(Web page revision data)
'''

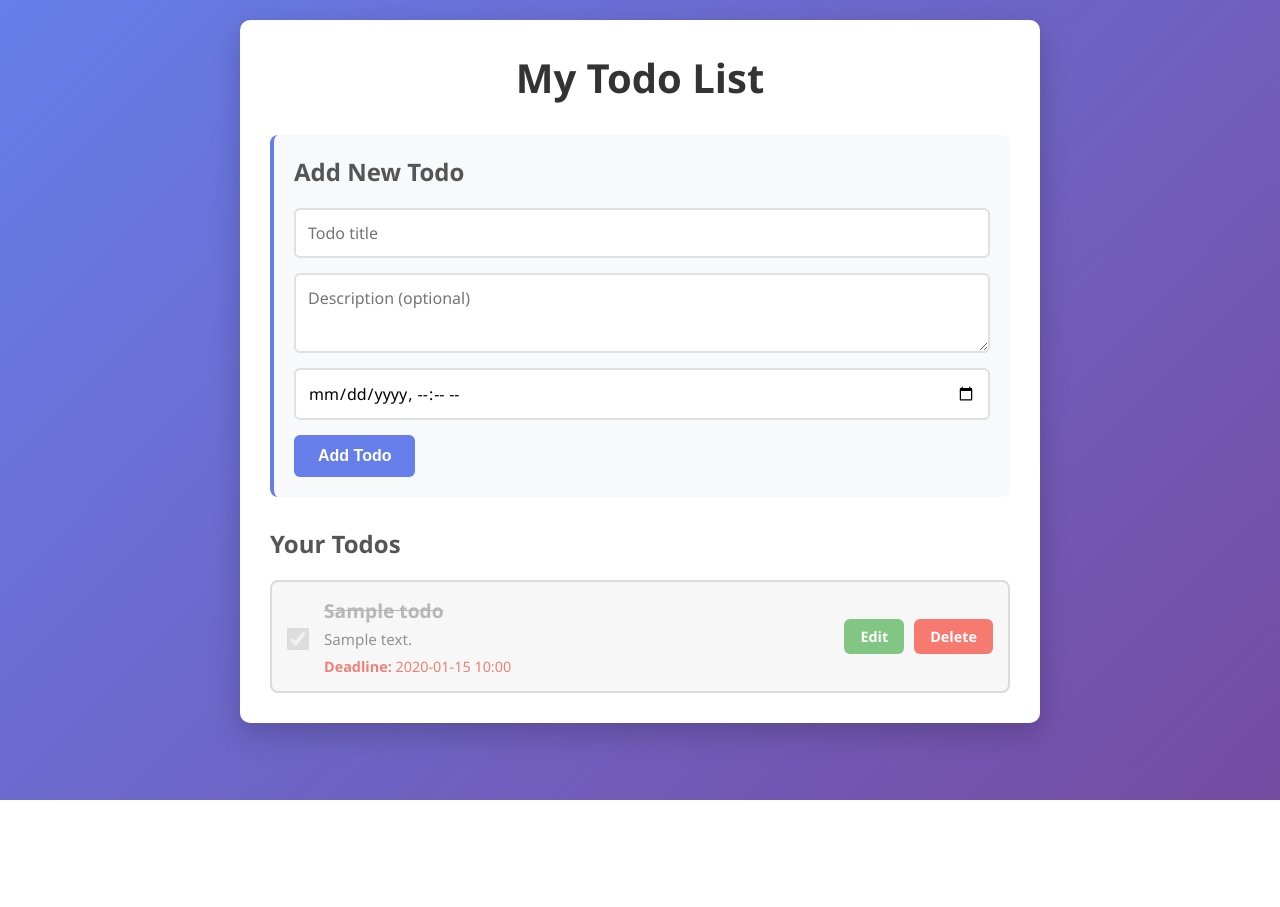
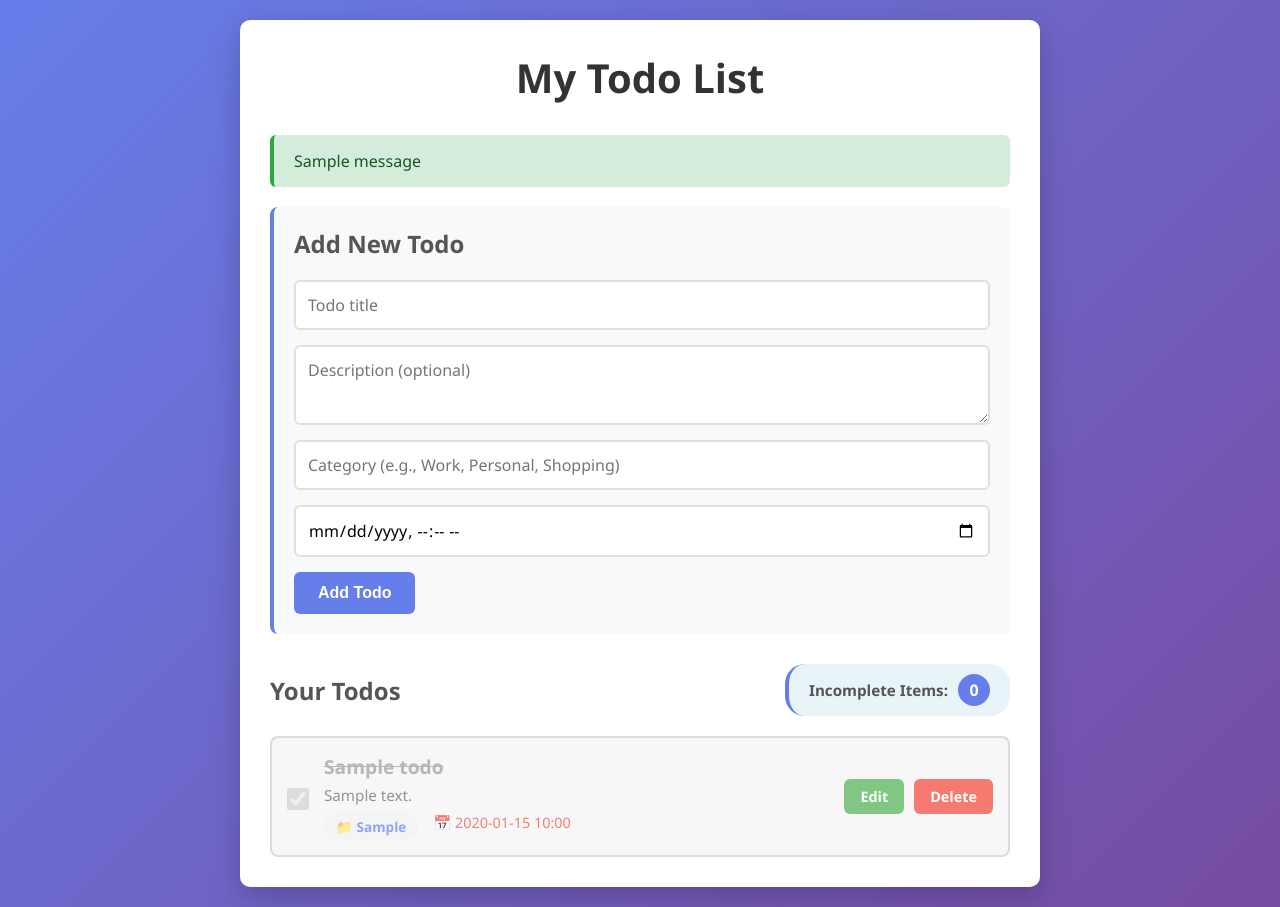
Before and after one commit to rakeshk24/todo-app, a Flask app: page / in a window 1280 px wide. Before the commit the page ends 800 px from the top, so only its background shows below. Run offline with Flask 3, Linux system fonts and the light colour scheme; tables that the repository leaves empty hold one stand-in row (values such as "Sample post"); one stand-in notice (Sample message) is shown.

Commit message:
new things

```diff
--- a/app.py
+++ b/app.py
@@ -1,4 +1,4 @@
-from flask import Flask, render_template, request, redirect, url_for, jsonify
+from flask import Flask, render_template, request, redirect, url_for, jsonify, flash
 from flask_sqlalchemy import SQLAlchemy
 from datetime import datetime
 import os
@@ -6,8 +6,12 @@ import os
 app = Flask(__name__)
 app.config['SQLALCHEMY_DATABASE_URI'] = 'sqlite:///todos.db'
 app.config['SQLALCHEMY_TRACK_MODIFICATIONS'] = False
+app.secret_key = 'your-secret-key-change-in-production'
 
 db = SQLAlchemy(app)
+
+# Constants for validation
+MAX_CATEGORY_LENGTH = 100
 
 # Database model
 class Todo(db.Model):
@@ -15,6 +19,7 @@ class Todo(db.Model):
     title = db.Column(db.String(200), nullable=False)
     description = db.Column(db.Text)
     deadline = db.Column(db.DateTime)
+    category = db.Column(db.String(100), default='General')
     completed = db.Column(db.Boolean, default=False)
     created_at = db.Column(db.DateTime, default=datetime.utcnow)
 
@@ -24,6 +29,7 @@ class Todo(db.Model):
             'title': self.title,
             'description': self.description,
             'deadline': self.deadline.strftime('%Y-%m-%d %H:%M') if self.deadline else None,
+            'category': self.category,
             'completed': self.completed,
             'created_at': self.created_at.strftime('%Y-%m-%d %H:%M')
         }
@@ -36,15 +42,23 @@ with app.app_context():
 @app.route('/')
 def index():
     todos = Todo.query.order_by(Todo.created_at.desc()).all()
-    return render_template('index.html', todos=todos)
+    incomplete_count = Todo.query.filter_by(completed=False).count()
+    return render_template('index.html', todos=todos, incomplete_count=incomplete_count)
 
 @app.route('/add', methods=['POST'])
 def add_todo():
     title = request.form.get('title')
     description = request.form.get('description')
     deadline = request.form.get('deadline')
+    category = request.form.get('category', 'General')
 
     if not title:
+        flash('Title is required!', 'error')
+        return redirect(url_for('index'))
+
+    # Validate category length
+    if len(category) > MAX_CATEGORY_LENGTH:
+        flash(f'Category must be {MAX_CATEGORY_LENGTH} characters or less!', 'error')
         return redirect(url_for('index'))
 
     deadline_obj = None
@@ -52,11 +66,13 @@ def add_todo():
         try:
             deadline_obj = datetime.strptime(deadline, '%Y-%m-%dT%H:%M')
         except ValueError:
-            pass
+            flash('Invalid deadline format!', 'error')
+            return redirect(url_for('index'))
 
-    new_todo = Todo(title=title, description=description, deadline=deadline_obj)
+    new_todo = Todo(title=title, description=description, deadline=deadline_obj, category=category)
     db.session.add(new_todo)
     db.session.commit()
+    flash('Todo added successfully!', 'success')
 
     return redirect(url_for('index'))
 
@@ -79,19 +95,38 @@ def edit_todo(todo_id):
     todo = Todo.query.get_or_404(todo_id)
 
     if request.method == 'POST':
-        todo.title = request.form.get('title', todo.title)
-        todo.description = request.form.get('description', todo.description)
+        title = request.form.get('title', todo.title)
+        description = request.form.get('description', todo.description)
+        category = request.form.get('category', todo.category)
         deadline = request.form.get('deadline')
 
+        # Validate title
+        if not title:
+            flash('Title is required!', 'error')
+            return render_template('edit.html', todo=todo)
+
+        # Validate category length
+        if len(category) > MAX_CATEGORY_LENGTH:
+            flash(f'Category must be {MAX_CATEGORY_LENGTH} characters or less!', 'error')
+            return render_template('edit.html', todo=todo)
+
+        # Update title, description, and category
+        todo.title = title
+        todo.description = description
+        todo.category = category
+
+        # Handle deadline
         if deadline:
             try:
                 todo.deadline = datetime.strptime(deadline, '%Y-%m-%dT%H:%M')
             except ValueError:
-                pass
+                flash('Invalid deadline format!', 'error')
+                return render_template('edit.html', todo=todo)
         else:
             todo.deadline = None
 
         db.session.commit()
+        flash('Todo updated successfully!', 'success')
         return redirect(url_for('index'))
 
     return render_template('edit.html', todo=todo)
--- a/static/style.css
+++ b/static/style.css
@@ -31,6 +31,39 @@ h2 {
     color: #555;
     margin-bottom: 20px;
     font-size: 1.5em;
+}
+
+/* Flash Messages */
+.flash-message {
+    padding: 15px 20px;
+    margin-bottom: 20px;
+    border-radius: 6px;
+    border-left: 4px solid;
+    font-weight: 500;
+    animation: slideIn 0.3s ease-in-out;
+}
+
+.flash-success {
+    background: #d4edda;
+    color: #155724;
+    border-left-color: #28a745;
+}
+
+.flash-error {
+    background: #f8d7da;
+    color: #721c24;
+    border-left-color: #f44336;
+}
+
+@keyframes slideIn {
+    from {
+        opacity: 0;
+        transform: translateY(-10px);
+    }
+    to {
+        opacity: 1;
+        transform: translateY(0);
+    }
 }
 
 /* Add Todo Section */
@@ -135,6 +168,46 @@ textarea.input-field {
     margin-top: 30px;
 }
 
+.todos-header {
+    display: flex;
+    justify-content: space-between;
+    align-items: center;
+    margin-bottom: 20px;
+}
+
+.todos-header h2 {
+    margin-bottom: 0;
+}
+
+.incomplete-counter {
+    background: #e8f4f8;
+    padding: 10px 20px;
+    border-radius: 20px;
+    border-left: 4px solid #667eea;
+    display: flex;
+    align-items: center;
+    gap: 10px;
+}
+
+.counter-label {
+    color: #555;
+    font-weight: 600;
+    font-size: 0.95em;
+}
+
+.counter-value {
+    background: #667eea;
+    color: white;
+    border-radius: 50%;
+    width: 32px;
+    height: 32px;
+    display: flex;
+    align-items: center;
+    justify-content: center;
+    font-weight: bold;
+    font-size: 1em;
+}
+
 .todos-container {
     display: flex;
     flex-direction: column;
@@ -203,9 +276,27 @@ textarea.input-field {
     margin-bottom: 8px;
 }
 
+.todo-meta {
+    display: flex;
+    gap: 15px;
+    margin-top: 8px;
+    flex-wrap: wrap;
+}
+
+.todo-category {
+    background: #f0f0f0;
+    color: #667eea;
+    padding: 4px 12px;
+    border-radius: 16px;
+    font-size: 0.85em;
+    font-weight: 600;
+    display: inline-block;
+}
+
 .todo-deadline {
     color: #e74c3c;
     font-size: 0.9em;
+    display: inline-block;
 }
 
 .todo-actions {
--- a/templates/index.html
+++ b/templates/index.html
@@ -9,6 +9,17 @@
 <body>
     <div class="container">
         <h1>My Todo List</h1>
+
+        <!-- Flash Messages -->
+        {% with messages = get_flashed_messages(with_categories=true) %}
+            {% if messages %}
+                {% for category, message in messages %}
+                    <div class="flash-message flash-{{ category }}">
+                        {{ message }}
+                    </div>
+                {% endfor %}
+            {% endif %}
+        {% endwith %}
 
         <!-- Add Todo Form -->
         <div class="add-todo-section">
@@ -27,6 +38,13 @@
                     class="input-field"
                 ></textarea>
                 <input
+                    type="text"
+                    name="category"
+                    placeholder="Category (e.g., Work, Personal, Shopping)"
+                    maxlength="100"
+                    class="input-field"
+                />
+                <input
                     type="datetime-local"
                     name="deadline"
                     class="input-field"
@@ -37,7 +55,13 @@
 
         <!-- Todos List -->
         <div class="todos-section">
-            <h2>Your Todos</h2>
+            <div class="todos-header">
+                <h2>Your Todos</h2>
+                <div class="incomplete-counter">
+                    <span class="counter-label">Incomplete Items:</span>
+                    <span class="counter-value">{{ incomplete_count }}</span>
+                </div>
+            </div>
             {% if todos %}
                 <div class="todos-container">
                     {% for todo in todos %}
@@ -55,11 +79,16 @@
                                     {% if todo.description %}
                                         <p class="todo-description">{{ todo.description }}</p>
                                     {% endif %}
-                                    {% if todo.deadline %}
-                                        <p class="todo-deadline">
-                                            <strong>Deadline:</strong> {{ todo.deadline.strftime('%Y-%m-%d %H:%M') }}
-                                        </p>
-                                    {% endif %}
+                                    <div class="todo-meta">
+                                        {% if todo.category %}
+                                            <span class="todo-category">📁 {{ todo.category }}</span>
+                                        {% endif %}
+                                        {% if todo.deadline %}
+                                            <span class="todo-deadline">
+                                                📅 {{ todo.deadline.strftime('%Y-%m-%d %H:%M') }}
+                                            </span>
+                                        {% endif %}
+                                    </div>
                                 </div>
                             </div>
                             <div class="todo-actions">
```
Also changed, not shown: CLAUDE.md (added, +71 -0 lines), templates/edit.html (+19 -0 lines).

'''

_Task requirements_. For each line in the data that contains the string "border", give a copy of that line.

_Answer section_.
+    border-radius: 6px;
+    border-left: 4px solid;
+    border-left-color: #28a745;
+    border-left-color: #f44336;
+    border-radius: 20px;
+    border-left: 4px solid #667eea;
+    border-radius: 50%;
+    border-radius: 16px;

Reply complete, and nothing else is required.